This section has information about the financial support available to help you pay for your care.
Self-directed support (SDS) allows you to choose how your support is provided, and gives you as much control as you want of your individual budget. Find out more about SDS and how it gives you more choice and control over your social care services.
More information is also available on the Scottish Government's Self-directed Support (SDS) website.
Free personal and nursing care
Personal care is free for everyone in Scotland aged 65 and over. Nursing care is free for anyone. You'll need an assessment to see if you need these services.
If you'd like an assessment to work out your care needs please contact your local social work office.
More information about free personal and nursing care is on the Scottish Government's website.
Paying for care you receive at home
If you get care at home you may need to contribute towards the cost.
The services you get are based on your needs. The charge is based on your ability to pay. A charge is only made if your assessable income is over the income threshold set by the Scottish Government. Many people will pay nothing, or will only contribute towards part of the cost.
Any welfare benefits you get are included in your income for assessment purposes - except:
- the mobility component of the disability living allowance
- the MOD component of the war widows pension
- war disablement pension
We'll offer you a benefits entitlement check to make sure you are getting all the benefits you're entitled to.
Our charging policy explains how we consider and calculate a person’s ability to contribute towards their care package or individual budget.
View our charging policy 2017 to 2018 (pdf 887KB).
If you have any questions about care charges or need more information please call us on:
Paying for services when you're discharged from hospital
It depends on your circumstances if you have to pay for services when you're discharged from hospital. You're entitled to an assessment of your needs by a homecare supervisor after being discharged. They'll let you know what care you can get and if you need to pay for it. After the assessment you may get up to a maximum of 28 days care free of charge, if you're 65 or over.

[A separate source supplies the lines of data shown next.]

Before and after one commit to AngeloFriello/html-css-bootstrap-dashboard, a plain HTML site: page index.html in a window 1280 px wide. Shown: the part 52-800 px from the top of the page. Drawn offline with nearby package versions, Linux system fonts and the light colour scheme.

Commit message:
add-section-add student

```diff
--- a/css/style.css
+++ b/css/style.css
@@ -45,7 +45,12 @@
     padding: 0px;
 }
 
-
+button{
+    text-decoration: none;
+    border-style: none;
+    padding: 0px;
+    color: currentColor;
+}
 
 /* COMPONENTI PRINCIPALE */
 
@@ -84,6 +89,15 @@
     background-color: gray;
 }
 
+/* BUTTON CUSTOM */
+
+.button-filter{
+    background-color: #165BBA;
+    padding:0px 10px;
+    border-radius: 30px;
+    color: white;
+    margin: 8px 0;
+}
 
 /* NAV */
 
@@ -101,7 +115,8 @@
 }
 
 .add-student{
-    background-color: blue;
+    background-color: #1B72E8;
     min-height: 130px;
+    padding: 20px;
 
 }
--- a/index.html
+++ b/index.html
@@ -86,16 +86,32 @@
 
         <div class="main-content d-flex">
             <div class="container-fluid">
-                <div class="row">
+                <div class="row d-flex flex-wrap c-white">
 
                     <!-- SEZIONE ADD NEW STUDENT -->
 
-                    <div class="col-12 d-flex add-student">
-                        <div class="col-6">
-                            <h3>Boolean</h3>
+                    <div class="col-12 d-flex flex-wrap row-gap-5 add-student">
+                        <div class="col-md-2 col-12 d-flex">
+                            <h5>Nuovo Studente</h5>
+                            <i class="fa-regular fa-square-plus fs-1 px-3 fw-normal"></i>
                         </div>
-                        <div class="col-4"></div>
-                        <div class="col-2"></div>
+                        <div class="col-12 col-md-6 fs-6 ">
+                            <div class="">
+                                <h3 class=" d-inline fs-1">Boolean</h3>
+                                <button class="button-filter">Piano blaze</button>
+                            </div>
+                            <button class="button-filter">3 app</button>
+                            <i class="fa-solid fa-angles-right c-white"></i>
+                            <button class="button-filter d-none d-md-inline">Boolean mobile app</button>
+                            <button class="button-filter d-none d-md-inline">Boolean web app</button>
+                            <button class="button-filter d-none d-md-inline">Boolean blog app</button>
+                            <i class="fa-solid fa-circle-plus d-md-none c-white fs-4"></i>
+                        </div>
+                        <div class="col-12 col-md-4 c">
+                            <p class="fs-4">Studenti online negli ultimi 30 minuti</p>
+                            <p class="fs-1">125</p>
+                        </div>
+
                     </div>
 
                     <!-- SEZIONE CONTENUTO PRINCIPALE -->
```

You may need ongoing care. Your care needs are re-assess after 28 days. Some of this care may be chargeable. Your homecare supervisor will tell you if you need to pay.
The hospital will contact the appropriate homecare supervisor before you're discharged so the necessary arrangements for care packages are in place before you go home.
If you've been discharged and aren't coping you, a member of your family or anyone else, can contact us and ask for an assessment. Please contact your local social work office.
If you move into a care home, temporarily or permanently, you may be expected to contribute towards the cost of your care from your income or capital.
Selling your home to meet your care costs
When you move into a care home you may be able to make an agreement with us to part pay your fees and settle the balance from your estate later instead of selling your home. This is called a deferred payment.
A deferred payment agreement is a legal agreement between us - the local authority - and you. It identifies the portion of your care home fees to be deferred and gives us a standard security over your home to cover the deferred amount.
More information is available in our guide to deferred payments (pdf 139KB).
If you'd like more information about moving into a care home, please contact your local social work office or speak to health staff in your local GP practice. Or email email@example.com.